As the number of jobs gets fewer in the manufacturing sector of Canadian Auto Workers, the union struggles to remain relevant. Its leaders have determined that to achieve this, it is planning to enter a merger with another major private-sector union, the Communications, Energy and Paperworkers (CEP). Canada's most powerful union was formed sometime in 1949, starting with a series of strikes that were participated in by many of GM’s workers at its Oshawa, Ontario, plants. They had won plenty of concessions after walking out on nearly all contracts. Its workers were able to keep a “good standard of living" for a long time.
But 27 years after its separation from the United Auto Workers, the CAW's membership has dropped nearly 30% in the last six years. In a joint discussion paper released last month, the two unions said that if they don’t change and if this doesn’t happen quickly then they will decline in the same way that U.S. unions have fallen. It said that there has to be a reversal in the drop of its membership, power, and prestige.

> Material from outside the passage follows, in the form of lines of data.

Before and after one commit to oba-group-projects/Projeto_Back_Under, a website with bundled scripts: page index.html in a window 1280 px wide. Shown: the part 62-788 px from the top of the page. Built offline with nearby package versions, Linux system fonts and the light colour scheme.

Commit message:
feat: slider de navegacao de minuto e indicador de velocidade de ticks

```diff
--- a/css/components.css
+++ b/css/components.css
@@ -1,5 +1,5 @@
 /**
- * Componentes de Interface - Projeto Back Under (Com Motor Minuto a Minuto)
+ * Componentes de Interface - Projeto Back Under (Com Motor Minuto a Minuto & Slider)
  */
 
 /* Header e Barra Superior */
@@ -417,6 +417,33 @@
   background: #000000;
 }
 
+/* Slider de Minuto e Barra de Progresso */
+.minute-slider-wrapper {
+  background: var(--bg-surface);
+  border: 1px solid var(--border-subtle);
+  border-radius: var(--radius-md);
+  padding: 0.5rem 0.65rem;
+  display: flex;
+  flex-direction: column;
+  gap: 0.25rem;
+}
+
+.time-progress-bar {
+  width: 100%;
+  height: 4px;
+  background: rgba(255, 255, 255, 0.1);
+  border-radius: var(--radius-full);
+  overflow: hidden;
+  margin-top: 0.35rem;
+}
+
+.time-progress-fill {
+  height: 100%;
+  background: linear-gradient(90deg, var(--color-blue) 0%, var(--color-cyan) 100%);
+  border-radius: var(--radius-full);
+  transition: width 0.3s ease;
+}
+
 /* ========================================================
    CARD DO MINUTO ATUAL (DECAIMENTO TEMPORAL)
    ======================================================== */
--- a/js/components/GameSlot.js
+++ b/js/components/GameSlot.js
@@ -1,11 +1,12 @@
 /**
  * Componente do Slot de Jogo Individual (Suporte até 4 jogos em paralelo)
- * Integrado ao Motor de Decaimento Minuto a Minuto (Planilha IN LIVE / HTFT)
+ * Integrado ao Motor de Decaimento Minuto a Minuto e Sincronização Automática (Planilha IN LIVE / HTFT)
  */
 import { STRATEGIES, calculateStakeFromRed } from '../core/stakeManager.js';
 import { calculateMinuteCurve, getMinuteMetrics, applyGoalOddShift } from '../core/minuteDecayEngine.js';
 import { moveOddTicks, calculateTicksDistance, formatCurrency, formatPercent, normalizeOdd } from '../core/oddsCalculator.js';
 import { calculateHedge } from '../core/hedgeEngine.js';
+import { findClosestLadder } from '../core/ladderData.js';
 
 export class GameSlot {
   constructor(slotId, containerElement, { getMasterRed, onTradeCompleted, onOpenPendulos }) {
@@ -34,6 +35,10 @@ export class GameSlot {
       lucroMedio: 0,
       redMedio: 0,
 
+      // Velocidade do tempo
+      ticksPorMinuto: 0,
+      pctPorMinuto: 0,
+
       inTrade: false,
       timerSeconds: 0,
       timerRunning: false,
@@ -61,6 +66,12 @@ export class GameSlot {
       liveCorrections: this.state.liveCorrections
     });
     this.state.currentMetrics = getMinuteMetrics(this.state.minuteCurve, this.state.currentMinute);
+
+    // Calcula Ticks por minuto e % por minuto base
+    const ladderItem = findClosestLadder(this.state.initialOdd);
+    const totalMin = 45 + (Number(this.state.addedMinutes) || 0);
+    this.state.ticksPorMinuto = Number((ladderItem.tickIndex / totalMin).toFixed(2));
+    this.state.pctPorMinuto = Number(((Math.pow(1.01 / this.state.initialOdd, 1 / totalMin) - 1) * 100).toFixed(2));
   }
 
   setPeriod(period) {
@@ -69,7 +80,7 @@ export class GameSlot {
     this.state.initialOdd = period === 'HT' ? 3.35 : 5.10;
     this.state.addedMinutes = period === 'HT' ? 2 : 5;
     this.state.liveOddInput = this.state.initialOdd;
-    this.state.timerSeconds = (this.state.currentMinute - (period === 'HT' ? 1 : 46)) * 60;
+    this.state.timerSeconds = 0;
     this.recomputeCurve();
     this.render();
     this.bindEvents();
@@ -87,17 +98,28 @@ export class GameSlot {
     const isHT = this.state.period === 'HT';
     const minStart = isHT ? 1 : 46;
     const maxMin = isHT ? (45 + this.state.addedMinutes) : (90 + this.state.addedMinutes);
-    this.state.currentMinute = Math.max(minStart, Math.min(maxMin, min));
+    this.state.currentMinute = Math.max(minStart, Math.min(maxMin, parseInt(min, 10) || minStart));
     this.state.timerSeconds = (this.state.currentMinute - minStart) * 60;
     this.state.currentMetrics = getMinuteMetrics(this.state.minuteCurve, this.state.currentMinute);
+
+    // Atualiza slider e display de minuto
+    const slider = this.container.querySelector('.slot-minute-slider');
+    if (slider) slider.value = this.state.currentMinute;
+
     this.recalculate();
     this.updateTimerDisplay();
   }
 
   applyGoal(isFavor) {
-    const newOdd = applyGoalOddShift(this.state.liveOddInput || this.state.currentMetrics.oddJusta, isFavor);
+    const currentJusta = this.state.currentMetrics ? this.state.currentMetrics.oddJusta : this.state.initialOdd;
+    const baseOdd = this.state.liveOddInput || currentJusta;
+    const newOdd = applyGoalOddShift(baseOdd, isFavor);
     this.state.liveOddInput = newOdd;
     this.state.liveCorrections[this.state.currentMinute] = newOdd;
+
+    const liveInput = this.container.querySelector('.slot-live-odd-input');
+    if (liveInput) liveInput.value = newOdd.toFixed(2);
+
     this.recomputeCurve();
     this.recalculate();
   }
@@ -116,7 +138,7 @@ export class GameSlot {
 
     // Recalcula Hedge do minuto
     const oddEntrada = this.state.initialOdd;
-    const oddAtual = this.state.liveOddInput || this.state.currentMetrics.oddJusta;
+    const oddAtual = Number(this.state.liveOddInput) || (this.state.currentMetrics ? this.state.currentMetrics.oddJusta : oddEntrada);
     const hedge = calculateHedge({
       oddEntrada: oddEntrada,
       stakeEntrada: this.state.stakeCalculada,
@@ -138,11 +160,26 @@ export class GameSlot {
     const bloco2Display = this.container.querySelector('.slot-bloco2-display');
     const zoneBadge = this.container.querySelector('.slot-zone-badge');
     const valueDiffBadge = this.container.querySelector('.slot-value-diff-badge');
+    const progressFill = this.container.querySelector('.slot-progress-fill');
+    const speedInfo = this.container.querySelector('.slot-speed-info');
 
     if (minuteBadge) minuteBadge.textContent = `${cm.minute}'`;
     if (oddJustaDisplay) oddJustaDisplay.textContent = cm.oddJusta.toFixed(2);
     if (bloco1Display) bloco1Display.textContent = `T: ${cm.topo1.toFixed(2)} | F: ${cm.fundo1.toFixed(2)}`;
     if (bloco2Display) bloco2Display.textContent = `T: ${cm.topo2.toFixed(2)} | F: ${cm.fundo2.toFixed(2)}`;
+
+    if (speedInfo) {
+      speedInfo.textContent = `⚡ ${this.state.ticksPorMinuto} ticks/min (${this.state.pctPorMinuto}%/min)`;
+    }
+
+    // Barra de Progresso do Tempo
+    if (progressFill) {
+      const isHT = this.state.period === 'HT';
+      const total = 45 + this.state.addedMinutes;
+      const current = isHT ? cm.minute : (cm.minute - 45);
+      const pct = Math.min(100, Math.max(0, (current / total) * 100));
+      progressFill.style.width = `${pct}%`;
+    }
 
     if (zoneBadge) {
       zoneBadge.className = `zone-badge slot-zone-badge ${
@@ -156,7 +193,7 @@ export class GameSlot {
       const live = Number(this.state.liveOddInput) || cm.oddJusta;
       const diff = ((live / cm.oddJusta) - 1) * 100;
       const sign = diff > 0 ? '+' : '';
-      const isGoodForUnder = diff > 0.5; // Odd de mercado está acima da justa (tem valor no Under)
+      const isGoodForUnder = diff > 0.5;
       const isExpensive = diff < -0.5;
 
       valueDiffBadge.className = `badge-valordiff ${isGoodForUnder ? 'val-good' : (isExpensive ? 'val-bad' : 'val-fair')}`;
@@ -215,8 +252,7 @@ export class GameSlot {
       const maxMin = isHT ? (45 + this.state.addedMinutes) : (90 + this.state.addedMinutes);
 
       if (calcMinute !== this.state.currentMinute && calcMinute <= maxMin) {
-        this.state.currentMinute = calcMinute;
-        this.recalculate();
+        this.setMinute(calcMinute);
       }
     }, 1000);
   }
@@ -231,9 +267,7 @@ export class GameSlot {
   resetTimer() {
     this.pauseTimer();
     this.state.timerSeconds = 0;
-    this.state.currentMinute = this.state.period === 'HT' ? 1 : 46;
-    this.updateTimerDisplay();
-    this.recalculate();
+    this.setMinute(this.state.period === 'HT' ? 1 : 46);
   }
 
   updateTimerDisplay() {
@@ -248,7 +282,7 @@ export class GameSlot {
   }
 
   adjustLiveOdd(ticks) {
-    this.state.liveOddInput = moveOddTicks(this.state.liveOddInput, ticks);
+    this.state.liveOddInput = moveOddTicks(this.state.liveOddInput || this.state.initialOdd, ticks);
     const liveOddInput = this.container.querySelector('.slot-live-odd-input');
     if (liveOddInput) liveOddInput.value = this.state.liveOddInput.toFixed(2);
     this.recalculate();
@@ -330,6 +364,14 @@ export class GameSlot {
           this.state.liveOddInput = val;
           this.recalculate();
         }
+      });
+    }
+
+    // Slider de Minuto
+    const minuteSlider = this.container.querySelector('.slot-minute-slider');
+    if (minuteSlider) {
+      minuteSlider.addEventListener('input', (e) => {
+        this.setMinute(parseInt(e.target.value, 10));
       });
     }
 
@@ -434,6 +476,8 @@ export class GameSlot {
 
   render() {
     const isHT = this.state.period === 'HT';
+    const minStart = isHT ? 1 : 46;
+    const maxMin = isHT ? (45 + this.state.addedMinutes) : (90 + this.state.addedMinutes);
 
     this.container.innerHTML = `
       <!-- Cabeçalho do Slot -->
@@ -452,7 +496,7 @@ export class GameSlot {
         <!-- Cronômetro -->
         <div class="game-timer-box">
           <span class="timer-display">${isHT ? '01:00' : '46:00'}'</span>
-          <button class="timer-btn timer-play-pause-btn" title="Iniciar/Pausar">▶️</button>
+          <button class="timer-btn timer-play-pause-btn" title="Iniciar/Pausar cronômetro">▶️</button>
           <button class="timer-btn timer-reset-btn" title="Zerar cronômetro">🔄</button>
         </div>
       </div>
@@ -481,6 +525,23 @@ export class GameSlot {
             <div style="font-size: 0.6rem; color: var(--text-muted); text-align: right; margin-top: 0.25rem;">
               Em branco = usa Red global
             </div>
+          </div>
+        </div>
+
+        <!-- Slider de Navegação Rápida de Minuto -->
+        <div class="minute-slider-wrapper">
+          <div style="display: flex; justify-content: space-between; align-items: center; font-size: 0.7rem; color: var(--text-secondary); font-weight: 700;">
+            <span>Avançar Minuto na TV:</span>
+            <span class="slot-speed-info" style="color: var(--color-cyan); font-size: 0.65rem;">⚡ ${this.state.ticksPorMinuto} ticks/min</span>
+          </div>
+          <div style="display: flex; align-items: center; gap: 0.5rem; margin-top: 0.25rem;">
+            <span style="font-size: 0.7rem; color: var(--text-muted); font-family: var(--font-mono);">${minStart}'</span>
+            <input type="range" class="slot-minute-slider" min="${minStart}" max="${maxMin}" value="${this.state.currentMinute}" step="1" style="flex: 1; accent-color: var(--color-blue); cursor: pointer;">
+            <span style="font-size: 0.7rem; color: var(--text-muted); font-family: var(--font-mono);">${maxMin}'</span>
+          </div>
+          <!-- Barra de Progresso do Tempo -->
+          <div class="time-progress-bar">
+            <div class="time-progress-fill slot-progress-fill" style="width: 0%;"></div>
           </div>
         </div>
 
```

CAW and CEP leaders hope to form a union that would be composed of around 300,000 members, which would be the private sector's largest by far. Its new name hasn’t been decided yet, says Autonews. This would cover more sectors and would make use of sentiment that has propelled the Occupy movement. It’s also expected to attract non-unionized workers. In addition, this new union would gain CEP's strength in the oil industry of Alberta. This is the Canadian economy’s strongest sector.